### What is needed
Only the images are to be dropped; the records themselves must be repeated exactly.

Before-and-after change records
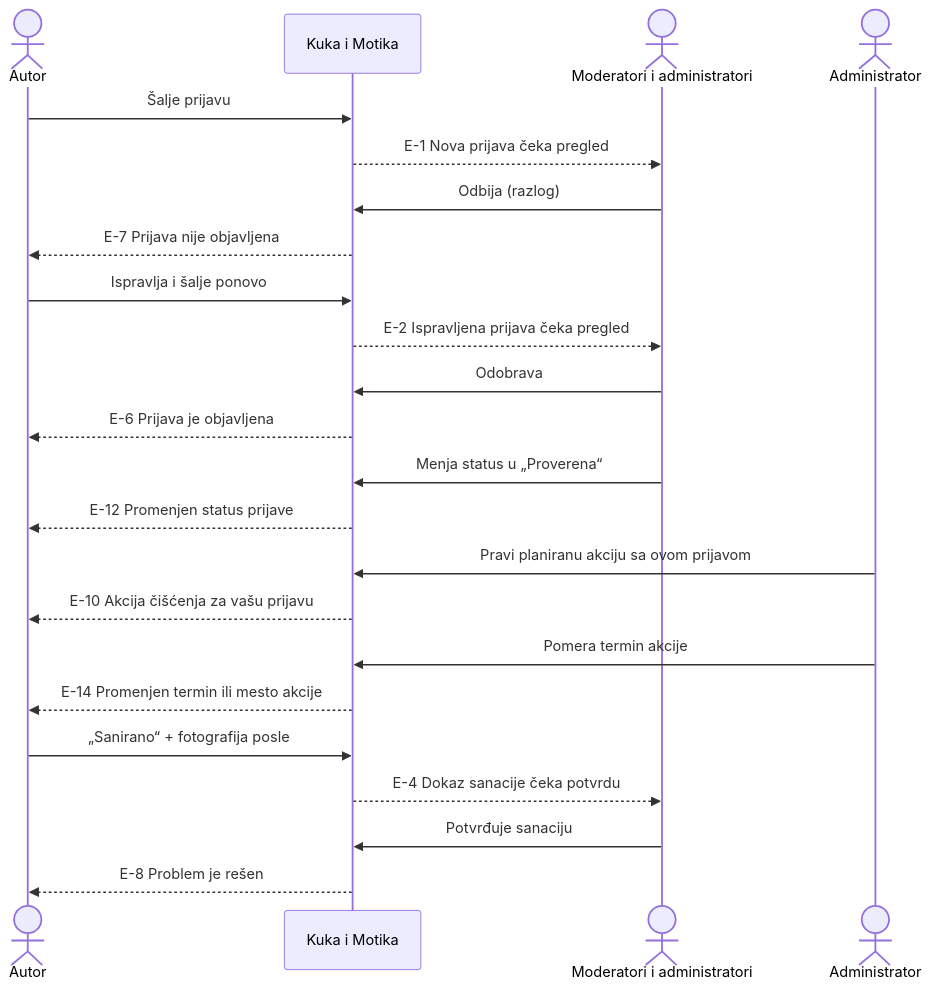
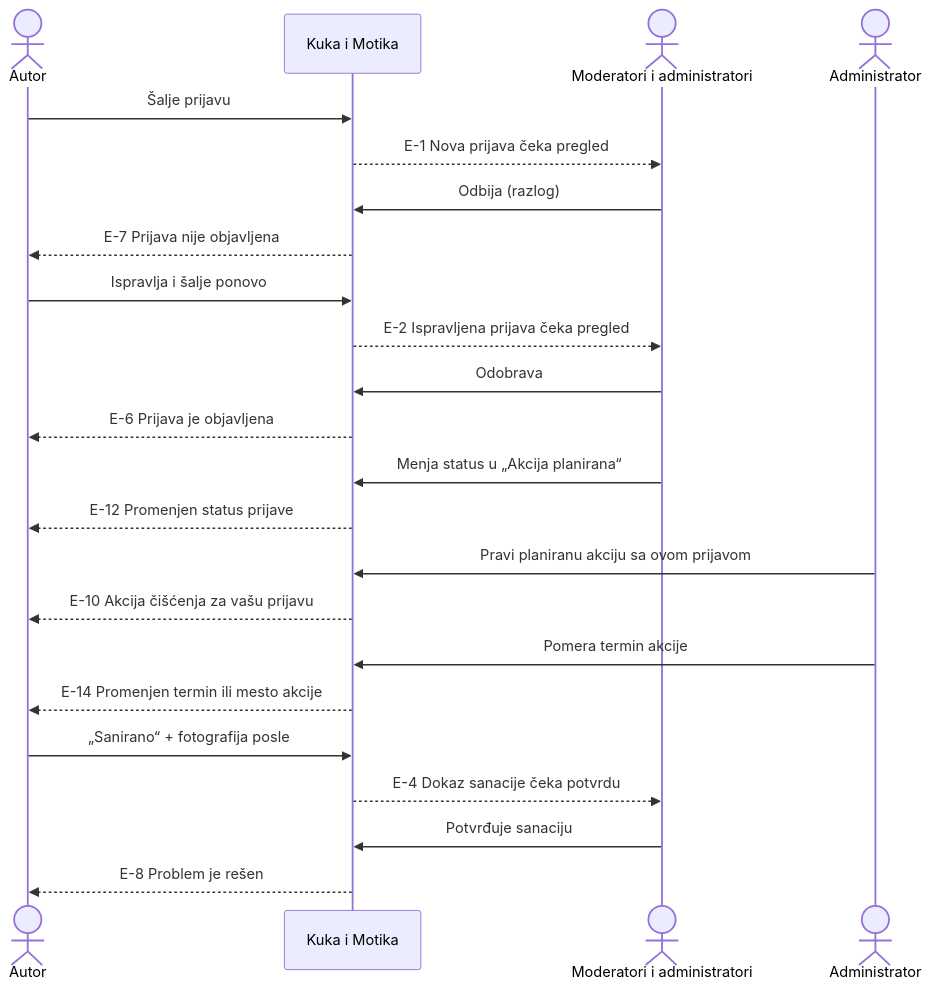
Before and after one commit to ocistimo-novi-sad/ocistimo-novi-sad.github.io: the third of 3 diagrams in docs/use-cases.md, drawn with Mermaid. The commit also changed other lines of this file and 7 other files, not shown here.

````diff
--- a/docs/use-cases.md
+++ b/docs/use-cases.md
@@ -546,26 +545,26 @@
 ```mermaid
 sequenceDiagram
     actor A as Autor
     participant App as Kuka i Motika
     actor M as Moderatori i administratori
     actor Adm as Administrator
 
     A->>App: Šalje prijavu
     App-->>M: E-1 Nova prijava čeka pregled
     M->>App: Odbija (razlog)
     App-->>A: E-7 Prijava nije objavljena
     A->>App: Ispravlja i šalje ponovo
     App-->>M: E-2 Ispravljena prijava čeka pregled
     M->>App: Odobrava
     App-->>A: E-6 Prijava je objavljena
-    M->>App: Menja status u „Proverena“
+    M->>App: Menja status u „Akcija planirana“
     App-->>A: E-12 Promenjen status prijave
     Adm->>App: Pravi planiranu akciju sa ovom prijavom
     App-->>A: E-10 Akcija čišćenja za vašu prijavu
     Adm->>App: Pomera termin akcije
     App-->>A: E-14 Promenjen termin ili mesto akcije
     A->>App: „Sanirano“ + fotografija posle
     App-->>M: E-4 Dokaz sanacije čeka potvrdu
     M->>App: Potvrđuje sanaciju
     App-->>A: E-8 Problem je rešen
 ```
````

### Task result
Before and after one commit to ocistimo-novi-sad/ocistimo-novi-sad.github.io: the third of 3 diagrams in docs/use-cases.md, drawn with Mermaid. The commit also changed other lines of this file and 7 other files, not shown here.

````diff
--- a/docs/use-cases.md
+++ b/docs/use-cases.md
@@ -546,26 +545,26 @@
 ```mermaid
 sequenceDiagram
     actor A as Autor
     participant App as Kuka i Motika
     actor M as Moderatori i administratori
     actor Adm as Administrator
 
     A->>App: Šalje prijavu
     App-->>M: E-1 Nova prijava čeka pregled
     M->>App: Odbija (razlog)
     App-->>A: E-7 Prijava nije objavljena
     A->>App: Ispravlja i šalje ponovo
     App-->>M: E-2 Ispravljena prijava čeka pregled
     M->>App: Odobrava
     App-->>A: E-6 Prijava je objavljena
-    M->>App: Menja status u „Proverena“
+    M->>App: Menja status u „Akcija planirana“
     App-->>A: E-12 Promenjen status prijave
     Adm->>App: Pravi planiranu akciju sa ovom prijavom
     App-->>A: E-10 Akcija čišćenja za vašu prijavu
     Adm->>App: Pomera termin akcije
     App-->>A: E-14 Promenjen termin ili mesto akcije
     A->>App: „Sanirano“ + fotografija posle
     App-->>M: E-4 Dokaz sanacije čeka potvrdu
     M->>App: Potvrđuje sanaciju
     App-->>A: E-8 Problem je rešen
 ```
````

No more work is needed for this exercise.